→ **Your goal**:
Go line by line through the data below and count those that hold "append". Return only the number.

Dataset items:
· · · ·

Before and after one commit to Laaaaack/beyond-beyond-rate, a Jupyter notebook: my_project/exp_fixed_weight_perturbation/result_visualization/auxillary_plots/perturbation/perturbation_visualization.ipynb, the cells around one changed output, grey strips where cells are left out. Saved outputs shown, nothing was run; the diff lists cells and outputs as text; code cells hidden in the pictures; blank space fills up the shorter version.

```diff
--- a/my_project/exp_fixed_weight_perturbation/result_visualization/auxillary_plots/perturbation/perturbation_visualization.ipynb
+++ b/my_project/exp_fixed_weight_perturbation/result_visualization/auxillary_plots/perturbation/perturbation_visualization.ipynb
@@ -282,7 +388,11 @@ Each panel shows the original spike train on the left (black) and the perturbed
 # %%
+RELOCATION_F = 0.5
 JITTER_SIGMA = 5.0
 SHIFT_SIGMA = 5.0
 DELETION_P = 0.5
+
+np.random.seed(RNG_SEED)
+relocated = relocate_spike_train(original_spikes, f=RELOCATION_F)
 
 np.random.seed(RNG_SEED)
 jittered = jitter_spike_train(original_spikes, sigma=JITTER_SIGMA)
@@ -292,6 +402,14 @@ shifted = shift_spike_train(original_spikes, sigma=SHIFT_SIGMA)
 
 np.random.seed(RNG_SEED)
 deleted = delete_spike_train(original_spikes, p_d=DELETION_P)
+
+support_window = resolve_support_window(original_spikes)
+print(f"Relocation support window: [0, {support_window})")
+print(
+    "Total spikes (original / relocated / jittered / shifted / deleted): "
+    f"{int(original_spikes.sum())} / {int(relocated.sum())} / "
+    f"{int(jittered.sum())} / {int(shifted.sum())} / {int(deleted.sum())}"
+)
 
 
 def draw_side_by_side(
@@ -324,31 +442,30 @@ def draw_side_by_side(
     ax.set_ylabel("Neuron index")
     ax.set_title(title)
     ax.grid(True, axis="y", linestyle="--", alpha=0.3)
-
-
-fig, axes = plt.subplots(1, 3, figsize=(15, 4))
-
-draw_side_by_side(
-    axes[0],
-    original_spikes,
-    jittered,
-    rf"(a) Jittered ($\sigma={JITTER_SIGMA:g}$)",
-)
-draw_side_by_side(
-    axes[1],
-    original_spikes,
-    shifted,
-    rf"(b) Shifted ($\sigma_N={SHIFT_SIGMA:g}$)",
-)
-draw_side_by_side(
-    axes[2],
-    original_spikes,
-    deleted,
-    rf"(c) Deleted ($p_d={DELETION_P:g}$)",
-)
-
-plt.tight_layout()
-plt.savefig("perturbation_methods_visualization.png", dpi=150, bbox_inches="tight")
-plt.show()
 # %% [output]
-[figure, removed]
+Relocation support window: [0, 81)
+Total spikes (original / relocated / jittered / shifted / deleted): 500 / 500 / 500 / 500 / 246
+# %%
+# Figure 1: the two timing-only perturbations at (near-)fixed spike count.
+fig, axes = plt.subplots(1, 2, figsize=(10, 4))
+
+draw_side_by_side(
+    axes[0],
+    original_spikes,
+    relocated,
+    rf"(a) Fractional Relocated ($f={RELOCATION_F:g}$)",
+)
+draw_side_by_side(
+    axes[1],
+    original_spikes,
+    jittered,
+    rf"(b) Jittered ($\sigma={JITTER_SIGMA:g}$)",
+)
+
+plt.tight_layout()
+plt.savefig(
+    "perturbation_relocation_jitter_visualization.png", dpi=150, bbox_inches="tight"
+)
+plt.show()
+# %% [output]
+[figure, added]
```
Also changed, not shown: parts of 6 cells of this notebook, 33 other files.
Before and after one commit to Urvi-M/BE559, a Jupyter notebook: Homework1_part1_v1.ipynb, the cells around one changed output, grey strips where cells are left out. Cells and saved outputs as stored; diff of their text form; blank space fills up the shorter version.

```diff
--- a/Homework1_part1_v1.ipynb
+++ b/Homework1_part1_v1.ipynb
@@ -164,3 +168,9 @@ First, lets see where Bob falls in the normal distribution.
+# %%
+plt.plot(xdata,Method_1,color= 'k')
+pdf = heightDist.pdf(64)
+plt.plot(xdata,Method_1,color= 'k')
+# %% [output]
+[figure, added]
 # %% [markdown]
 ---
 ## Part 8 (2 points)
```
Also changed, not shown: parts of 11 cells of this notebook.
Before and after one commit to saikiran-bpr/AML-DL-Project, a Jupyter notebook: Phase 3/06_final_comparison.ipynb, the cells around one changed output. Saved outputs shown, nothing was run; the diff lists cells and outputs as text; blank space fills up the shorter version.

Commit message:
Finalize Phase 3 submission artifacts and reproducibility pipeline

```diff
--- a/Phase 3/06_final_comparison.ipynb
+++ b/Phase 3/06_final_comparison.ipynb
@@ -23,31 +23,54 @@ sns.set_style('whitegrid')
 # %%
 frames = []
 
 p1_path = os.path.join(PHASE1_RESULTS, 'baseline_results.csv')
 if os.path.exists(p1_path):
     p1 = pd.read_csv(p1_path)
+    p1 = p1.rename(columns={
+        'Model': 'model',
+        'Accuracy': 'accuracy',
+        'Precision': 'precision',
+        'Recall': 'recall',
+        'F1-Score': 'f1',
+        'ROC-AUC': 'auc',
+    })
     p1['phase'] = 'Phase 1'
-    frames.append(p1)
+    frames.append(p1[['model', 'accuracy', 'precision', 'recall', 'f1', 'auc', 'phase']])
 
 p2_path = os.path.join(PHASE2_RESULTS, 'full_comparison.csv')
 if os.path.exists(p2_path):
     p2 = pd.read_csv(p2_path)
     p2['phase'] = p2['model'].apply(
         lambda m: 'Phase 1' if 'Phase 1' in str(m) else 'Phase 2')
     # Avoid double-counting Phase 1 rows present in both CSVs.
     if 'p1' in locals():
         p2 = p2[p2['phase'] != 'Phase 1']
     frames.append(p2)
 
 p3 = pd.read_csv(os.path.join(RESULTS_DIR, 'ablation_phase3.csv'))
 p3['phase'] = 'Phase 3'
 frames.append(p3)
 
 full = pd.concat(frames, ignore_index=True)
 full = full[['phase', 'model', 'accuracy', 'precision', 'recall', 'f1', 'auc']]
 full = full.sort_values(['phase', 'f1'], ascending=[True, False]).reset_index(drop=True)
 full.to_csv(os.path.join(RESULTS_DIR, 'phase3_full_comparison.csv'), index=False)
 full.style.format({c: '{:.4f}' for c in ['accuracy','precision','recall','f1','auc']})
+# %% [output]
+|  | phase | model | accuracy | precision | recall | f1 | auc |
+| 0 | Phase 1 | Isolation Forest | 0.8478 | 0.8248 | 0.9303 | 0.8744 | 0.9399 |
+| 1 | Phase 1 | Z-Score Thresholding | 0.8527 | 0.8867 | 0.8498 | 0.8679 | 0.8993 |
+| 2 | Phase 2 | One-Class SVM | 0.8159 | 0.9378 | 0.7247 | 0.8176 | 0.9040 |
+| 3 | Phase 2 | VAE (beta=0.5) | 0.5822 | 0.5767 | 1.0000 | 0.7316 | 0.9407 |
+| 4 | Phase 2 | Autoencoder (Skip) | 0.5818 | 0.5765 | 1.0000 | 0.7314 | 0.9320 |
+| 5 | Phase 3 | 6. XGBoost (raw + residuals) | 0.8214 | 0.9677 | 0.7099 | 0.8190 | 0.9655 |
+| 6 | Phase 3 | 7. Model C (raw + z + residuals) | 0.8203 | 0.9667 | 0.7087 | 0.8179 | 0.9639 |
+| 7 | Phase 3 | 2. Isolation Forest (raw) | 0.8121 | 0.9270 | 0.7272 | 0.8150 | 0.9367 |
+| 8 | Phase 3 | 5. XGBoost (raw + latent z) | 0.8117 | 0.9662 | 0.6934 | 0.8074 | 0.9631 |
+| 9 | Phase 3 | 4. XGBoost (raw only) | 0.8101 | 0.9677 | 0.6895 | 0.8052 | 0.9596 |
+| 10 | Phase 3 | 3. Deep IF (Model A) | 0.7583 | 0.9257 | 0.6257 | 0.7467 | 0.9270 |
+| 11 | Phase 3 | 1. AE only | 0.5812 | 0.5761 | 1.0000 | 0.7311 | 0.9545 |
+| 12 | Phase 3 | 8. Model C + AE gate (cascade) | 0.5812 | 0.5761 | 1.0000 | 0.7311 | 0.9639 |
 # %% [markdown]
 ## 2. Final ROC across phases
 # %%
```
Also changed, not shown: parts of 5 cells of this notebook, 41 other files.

· · · ·

→ **Response box**:
4